Write out all of the data without omission, exactly as shown.

▸ Given data:
- Opening Delimiter -

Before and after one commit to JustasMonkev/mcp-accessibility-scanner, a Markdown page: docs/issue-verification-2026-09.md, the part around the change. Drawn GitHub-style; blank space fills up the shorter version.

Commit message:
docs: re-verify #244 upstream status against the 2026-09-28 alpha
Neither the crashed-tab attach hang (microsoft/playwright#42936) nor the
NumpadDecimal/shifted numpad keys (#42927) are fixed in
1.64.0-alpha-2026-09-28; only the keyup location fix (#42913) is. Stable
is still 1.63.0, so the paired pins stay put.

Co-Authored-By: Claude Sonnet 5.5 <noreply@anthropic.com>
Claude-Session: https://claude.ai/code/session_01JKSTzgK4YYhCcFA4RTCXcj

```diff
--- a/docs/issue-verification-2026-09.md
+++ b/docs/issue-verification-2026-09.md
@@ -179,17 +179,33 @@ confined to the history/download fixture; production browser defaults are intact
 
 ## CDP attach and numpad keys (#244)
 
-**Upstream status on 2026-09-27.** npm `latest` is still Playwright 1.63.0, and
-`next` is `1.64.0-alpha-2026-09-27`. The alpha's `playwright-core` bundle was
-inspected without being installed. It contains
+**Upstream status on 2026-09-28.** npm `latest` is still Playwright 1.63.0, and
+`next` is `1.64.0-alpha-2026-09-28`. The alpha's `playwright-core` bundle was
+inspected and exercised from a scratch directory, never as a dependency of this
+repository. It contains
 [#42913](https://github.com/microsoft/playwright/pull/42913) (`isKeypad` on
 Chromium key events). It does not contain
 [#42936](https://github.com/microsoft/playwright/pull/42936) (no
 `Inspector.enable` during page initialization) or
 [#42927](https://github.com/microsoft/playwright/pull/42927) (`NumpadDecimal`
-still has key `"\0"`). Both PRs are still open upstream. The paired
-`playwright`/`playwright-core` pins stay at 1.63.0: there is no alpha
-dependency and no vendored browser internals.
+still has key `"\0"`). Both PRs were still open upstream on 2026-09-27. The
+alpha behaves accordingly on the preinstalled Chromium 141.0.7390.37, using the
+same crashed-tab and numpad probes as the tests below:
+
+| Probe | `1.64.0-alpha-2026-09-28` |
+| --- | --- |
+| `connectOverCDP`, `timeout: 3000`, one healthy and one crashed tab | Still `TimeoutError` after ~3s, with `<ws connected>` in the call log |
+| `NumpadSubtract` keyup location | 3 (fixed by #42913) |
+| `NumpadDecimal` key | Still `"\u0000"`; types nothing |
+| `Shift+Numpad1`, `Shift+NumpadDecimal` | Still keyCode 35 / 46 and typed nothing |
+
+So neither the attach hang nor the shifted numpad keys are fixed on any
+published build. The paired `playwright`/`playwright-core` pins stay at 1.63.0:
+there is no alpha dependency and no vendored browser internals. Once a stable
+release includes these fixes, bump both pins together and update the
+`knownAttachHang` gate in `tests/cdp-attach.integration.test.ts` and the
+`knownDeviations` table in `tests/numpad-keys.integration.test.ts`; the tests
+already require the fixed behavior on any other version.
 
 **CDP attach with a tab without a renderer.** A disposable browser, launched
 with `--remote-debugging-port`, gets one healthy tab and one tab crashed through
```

- Closing Delimiter -

▸ Task solution:
Before and after one commit to JustasMonkev/mcp-accessibility-scanner, a Markdown page: docs/issue-verification-2026-09.md, the part around the change. Drawn GitHub-style; blank space fills up the shorter version.

Commit message:
docs: re-verify #244 upstream status against the 2026-09-28 alpha
Neither the crashed-tab attach hang (microsoft/playwright#42936) nor the
NumpadDecimal/shifted numpad keys (#42927) are fixed in
1.64.0-alpha-2026-09-28; only the keyup location fix (#42913) is. Stable
is still 1.63.0, so the paired pins stay put.

Co-Authored-By: Claude Sonnet 5.5 <noreply@anthropic.com>
Claude-Session: https://claude.ai/code/session_01JKSTzgK4YYhCcFA4RTCXcj

```diff
--- a/docs/issue-verification-2026-09.md
+++ b/docs/issue-verification-2026-09.md
@@ -179,17 +179,33 @@ confined to the history/download fixture; production browser defaults are intact
 
 ## CDP attach and numpad keys (#244)
 
-**Upstream status on 2026-09-27.** npm `latest` is still Playwright 1.63.0, and
-`next` is `1.64.0-alpha-2026-09-27`. The alpha's `playwright-core` bundle was
-inspected without being installed. It contains
+**Upstream status on 2026-09-28.** npm `latest` is still Playwright 1.63.0, and
+`next` is `1.64.0-alpha-2026-09-28`. The alpha's `playwright-core` bundle was
+inspected and exercised from a scratch directory, never as a dependency of this
+repository. It contains
 [#42913](https://github.com/microsoft/playwright/pull/42913) (`isKeypad` on
 Chromium key events). It does not contain
 [#42936](https://github.com/microsoft/playwright/pull/42936) (no
 `Inspector.enable` during page initialization) or
 [#42927](https://github.com/microsoft/playwright/pull/42927) (`NumpadDecimal`
-still has key `"\0"`). Both PRs are still open upstream. The paired
-`playwright`/`playwright-core` pins stay at 1.63.0: there is no alpha
-dependency and no vendored browser internals.
+still has key `"\0"`). Both PRs were still open upstream on 2026-09-27. The
+alpha behaves accordingly on the preinstalled Chromium 141.0.7390.37, using the
+same crashed-tab and numpad probes as the tests below:
+
+| Probe | `1.64.0-alpha-2026-09-28` |
+| --- | --- |
+| `connectOverCDP`, `timeout: 3000`, one healthy and one crashed tab | Still `TimeoutError` after ~3s, with `<ws connected>` in the call log |
+| `NumpadSubtract` keyup location | 3 (fixed by #42913) |
+| `NumpadDecimal` key | Still `"\u0000"`; types nothing |
+| `Shift+Numpad1`, `Shift+NumpadDecimal` | Still keyCode 35 / 46 and typed nothing |
+
+So neither the attach hang nor the shifted numpad keys are fixed on any
+published build. The paired `playwright`/`playwright-core` pins stay at 1.63.0:
+there is no alpha dependency and no vendored browser internals. Once a stable
+release includes these fixes, bump both pins together and update the
+`knownAttachHang` gate in `tests/cdp-attach.integration.test.ts` and the
+`knownDeviations` table in `tests/numpad-keys.integration.test.ts`; the tests
+already require the fixed behavior on any other version.
 
 **CDP attach with a tab without a renderer.** A disposable browser, launched
 with `--remote-debugging-port`, gets one healthy tab and one tab crashed through
```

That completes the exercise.